But, he’s so sweeeeeet and so pretty………….
Said my friend with the 2 year old, wonky-looking stud colt standing in her round pen. True, he was buckskin, and he was friendly. But he was otherwise unspectacular in every way, unknown parentage and questionably built to do anything but be a pet.
Then I pointed out – So are the young, untouched, untrained horses standing at the local auction destined for the kill pen.
So are the horses we get phone calls on when an elderly owner passes away, only to find a teenage horse that is barely halter broke, takes hours to load on a trailer, and will spend years – yes, years, in rescue receiving the basic training it should have had months after birth, to give it hope of a future adoptive home.
Responsible breeding means responsibly gelding absolutely everything that is not heads and tails above the rest of the herd.
Is he intelligent, even-tempered, and trainable?
Does he have a job? Is he good at it? Is he built to last doing it?
Is he registered so that his offspring can be?
Is he disease-panel tested negative appropriate to his breed to ensure the next generation will not be plagued with a preventable disease like HYPP, PSSM, night blindness, or an automatic death sentence like Lethal White Overo Syndrome or Lavender Foal Syndrome?
Do you have a plan to maintain his happiness as a breeding stallion and the means to keep both he and other horses on the property (and neighboring properties) safe and contained?
I know of a stallion out west who was a champion in the show ring at 2, 3, and four. At 23, he still rodeos, wins checks, and consistently stamps his offspring with his brains and athletic ability. He’s earned the right to stand at stud. That doesn’t mean all his offspring do.
Being a pretty color is not a reason to keep a stallion. Having “good bloodlines” is not a reason to keep a stallion, unless the answers to all the other questions are also “yes.” A good stallion makes a great gelding.
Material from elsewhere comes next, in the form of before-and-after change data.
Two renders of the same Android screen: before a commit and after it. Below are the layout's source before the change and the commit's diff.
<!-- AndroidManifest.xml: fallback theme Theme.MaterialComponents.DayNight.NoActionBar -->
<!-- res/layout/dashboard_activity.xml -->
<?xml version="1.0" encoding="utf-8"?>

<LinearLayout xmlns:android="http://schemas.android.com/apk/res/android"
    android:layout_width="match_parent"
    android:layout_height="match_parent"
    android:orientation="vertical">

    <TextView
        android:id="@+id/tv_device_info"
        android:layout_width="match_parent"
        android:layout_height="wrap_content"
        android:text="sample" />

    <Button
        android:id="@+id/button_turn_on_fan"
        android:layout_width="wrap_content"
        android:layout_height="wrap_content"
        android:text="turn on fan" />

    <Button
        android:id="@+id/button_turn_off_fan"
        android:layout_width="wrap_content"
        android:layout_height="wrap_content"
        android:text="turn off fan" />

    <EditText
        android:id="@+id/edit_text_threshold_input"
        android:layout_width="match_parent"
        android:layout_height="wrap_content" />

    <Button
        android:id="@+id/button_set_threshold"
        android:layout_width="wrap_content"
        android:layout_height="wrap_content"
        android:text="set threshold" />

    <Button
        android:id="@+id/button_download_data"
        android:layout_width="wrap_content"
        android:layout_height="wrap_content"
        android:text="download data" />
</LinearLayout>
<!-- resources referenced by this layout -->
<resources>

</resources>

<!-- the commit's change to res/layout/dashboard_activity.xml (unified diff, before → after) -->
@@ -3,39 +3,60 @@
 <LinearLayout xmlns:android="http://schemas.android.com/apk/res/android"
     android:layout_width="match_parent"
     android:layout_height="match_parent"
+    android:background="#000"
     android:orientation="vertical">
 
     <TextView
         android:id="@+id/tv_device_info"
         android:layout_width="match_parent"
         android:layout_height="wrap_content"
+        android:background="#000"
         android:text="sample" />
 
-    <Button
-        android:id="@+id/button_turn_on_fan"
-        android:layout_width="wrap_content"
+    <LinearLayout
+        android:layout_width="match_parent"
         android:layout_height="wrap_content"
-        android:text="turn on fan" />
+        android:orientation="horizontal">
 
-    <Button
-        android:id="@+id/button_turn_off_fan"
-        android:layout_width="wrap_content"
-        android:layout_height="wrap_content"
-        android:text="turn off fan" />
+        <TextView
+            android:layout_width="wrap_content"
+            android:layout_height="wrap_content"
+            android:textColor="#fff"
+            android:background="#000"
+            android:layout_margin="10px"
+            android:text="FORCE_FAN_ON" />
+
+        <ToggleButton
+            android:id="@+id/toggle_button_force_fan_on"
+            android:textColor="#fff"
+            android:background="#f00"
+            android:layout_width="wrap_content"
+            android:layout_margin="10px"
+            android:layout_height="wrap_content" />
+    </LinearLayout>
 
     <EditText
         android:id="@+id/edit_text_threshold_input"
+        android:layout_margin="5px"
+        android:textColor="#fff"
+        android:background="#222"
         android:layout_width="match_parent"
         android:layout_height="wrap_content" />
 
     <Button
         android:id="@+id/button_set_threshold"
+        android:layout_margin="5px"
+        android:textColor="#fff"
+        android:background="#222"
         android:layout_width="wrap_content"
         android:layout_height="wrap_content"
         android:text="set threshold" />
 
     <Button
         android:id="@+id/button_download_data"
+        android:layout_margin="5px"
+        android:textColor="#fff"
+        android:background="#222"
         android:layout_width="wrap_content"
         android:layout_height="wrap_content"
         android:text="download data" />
Only a great stallion should be bred.
If you own a ‘good’ stallion but would like to own a great gelding, we are offering FREE castration on Saturday, March 23. Sign up here and we’ll be in touch to confirm your appointment.